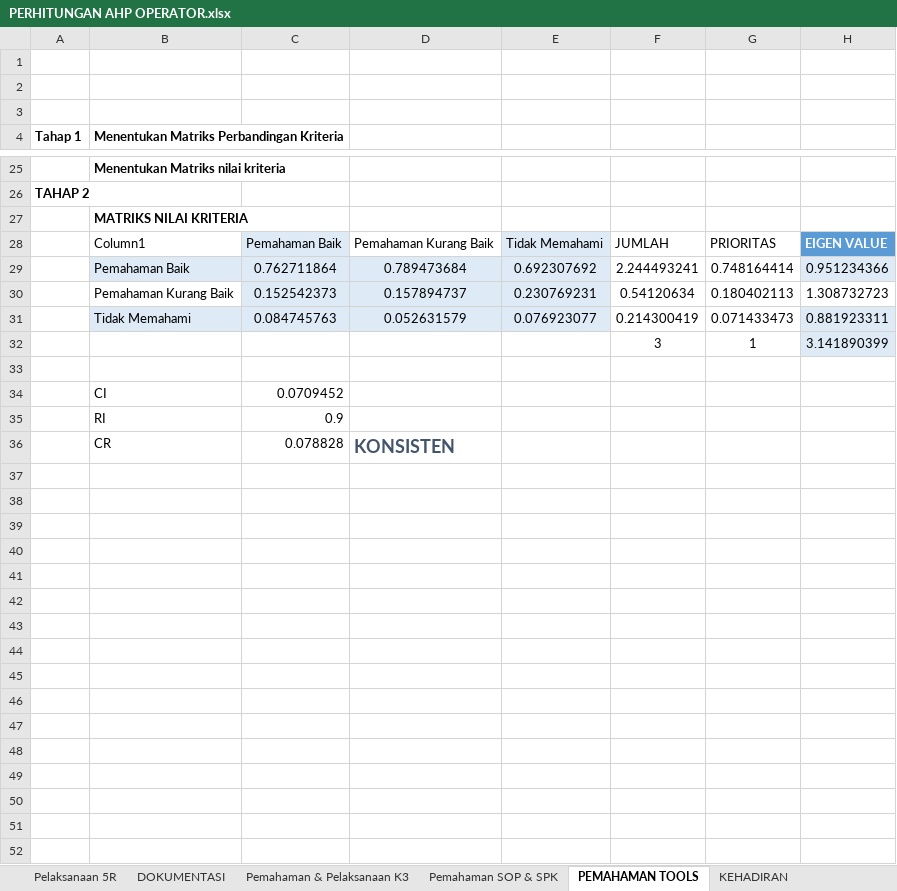
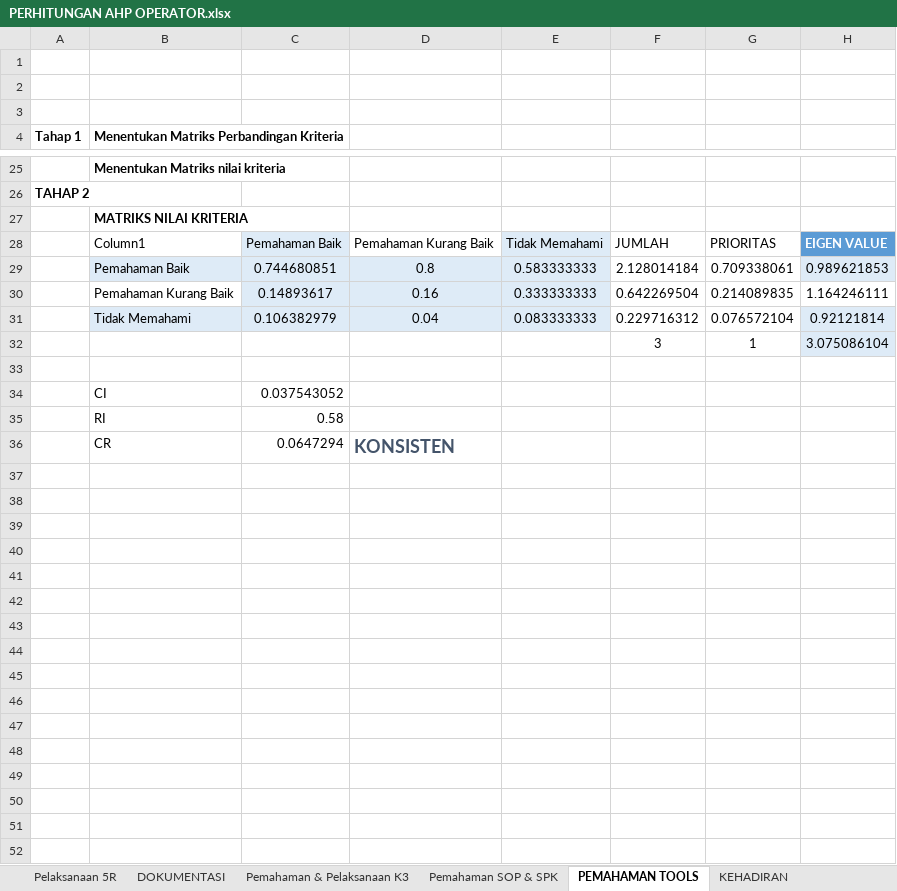
Before and after one commit to dindaayunafisyah/spk_ahp, an Excel workbook: data exel/PERHITUNGAN AHP OPERATOR.xlsx, sheet PEMAHAMAN TOOLS, drawn as a sheet; only a part is shown, gaps mark what is left out; values as stored, in another font and other column widths than the file's, no borders; charts and pictures and table styles not drawn; removed rows and columns are numbered as before the commit, all else as after; the diff covers the shown part only; the diff names each change by its address in the sheet, - before the commit and + after, or states it on an @@ line.

```diff
--- a/data exel/PERHITUNGAN AHP OPERATOR.xlsx (sheet PEMAHAMAN TOOLS)
+++ b/data exel/PERHITUNGAN AHP OPERATOR.xlsx (sheet PEMAHAMAN TOOLS)
-row 29:  | Pemahaman Baik | 0.762711864 | 0.789473684 | 0.692307692 | 2.244493241 | 0.748164414 | 0.951234366
-row 30:  | Pemahaman Kurang Baik | 0.152542373 | 0.157894737 | 0.230769231 | 0.54120634 | 0.180402113 | 1.308732723
-row 31:  | Tidak Memahami | 0.084745763 | 0.052631579 | 0.076923077 | 0.214300419 | 0.071433473 | 0.881923311
+row 29:  | Pemahaman Baik | 0.744680851 | 0.8 | 0.583333333 | 2.128014184 | 0.709338061 | 0.989621853
+row 30:  | Pemahaman Kurang Baik | 0.14893617 | 0.16 | 0.333333333 | 0.642269504 | 0.214089835 | 1.164246111
+row 31:  | Tidak Memahami | 0.106382979 | 0.04 | 0.083333333 | 0.229716312 | 0.076572104 | 0.92121814
-H32: 3.141890399
+H32: 3.075086104
-C34: 0.0709452
+C34: 0.037543052
-C35: 0.9
+C35: 0.58
-C36: 0.078828
+C36: 0.0647294
+row 37: (empty)
+row 38: (empty)
+row 39: (empty)
+row 40: (empty)
+row 41: (empty)
+row 42: (empty)
+row 43: (empty)
+row 44: (empty)
+row 45: (empty)
+row 46: (empty)
+row 47: (empty)
+row 48: (empty)
+row 49: (empty)
+row 50: (empty)
+row 51: (empty)
+row 52: (empty)
```
Also changed, not shown: 14 added rows, 1 removed row and 4 edited cells elsewhere in this sheet, sheet Pemahaman & Pelaksanaan K3, sheet Pelaksanaan 5R, sheet KEHADIRAN, sheet KEDISIPILINAN, sheet KOMUNIKASI & KERJASAMA, sheet DOKUMENTASI, 4 more sheets, charts or pictures, 3 other files.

● Goal of the exercise: Pictures aside, reproduce all of the data exactly.

● Solution to the problem:
Before and after one commit to dindaayunafisyah/spk_ahp, an Excel workbook: data exel/PERHITUNGAN AHP OPERATOR.xlsx, sheet PEMAHAMAN TOOLS, drawn as a sheet; only a part is shown, gaps mark what is left out; values as stored, in another font and other column widths than the file's, no borders; charts and pictures and table styles not drawn; removed rows and columns are numbered as before the commit, all else as after; the diff covers the shown part only; the diff names each change by its address in the sheet, - before the commit and + after, or states it on an @@ line.

```diff
--- a/data exel/PERHITUNGAN AHP OPERATOR.xlsx (sheet PEMAHAMAN TOOLS)
+++ b/data exel/PERHITUNGAN AHP OPERATOR.xlsx (sheet PEMAHAMAN TOOLS)
-row 29:  | Pemahaman Baik | 0.762711864 | 0.789473684 | 0.692307692 | 2.244493241 | 0.748164414 | 0.951234366
-row 30:  | Pemahaman Kurang Baik | 0.152542373 | 0.157894737 | 0.230769231 | 0.54120634 | 0.180402113 | 1.308732723
-row 31:  | Tidak Memahami | 0.084745763 | 0.052631579 | 0.076923077 | 0.214300419 | 0.071433473 | 0.881923311
+row 29:  | Pemahaman Baik | 0.744680851 | 0.8 | 0.583333333 | 2.128014184 | 0.709338061 | 0.989621853
+row 30:  | Pemahaman Kurang Baik | 0.14893617 | 0.16 | 0.333333333 | 0.642269504 | 0.214089835 | 1.164246111
+row 31:  | Tidak Memahami | 0.106382979 | 0.04 | 0.083333333 | 0.229716312 | 0.076572104 | 0.92121814
-H32: 3.141890399
+H32: 3.075086104
-C34: 0.0709452
+C34: 0.037543052
-C35: 0.9
+C35: 0.58
-C36: 0.078828
+C36: 0.0647294
+row 37: (empty)
+row 38: (empty)
+row 39: (empty)
+row 40: (empty)
+row 41: (empty)
+row 42: (empty)
+row 43: (empty)
+row 44: (empty)
+row 45: (empty)
+row 46: (empty)
+row 47: (empty)
+row 48: (empty)
+row 49: (empty)
+row 50: (empty)
+row 51: (empty)
+row 52: (empty)
```
Also changed, not shown: 14 added rows, 1 removed row and 4 edited cells elsewhere in this sheet, sheet Pemahaman & Pelaksanaan K3, sheet Pelaksanaan 5R, sheet KEHADIRAN, sheet KEDISIPILINAN, sheet KOMUNIKASI & KERJASAMA, sheet DOKUMENTASI, 4 more sheets, charts or pictures, 3 other files.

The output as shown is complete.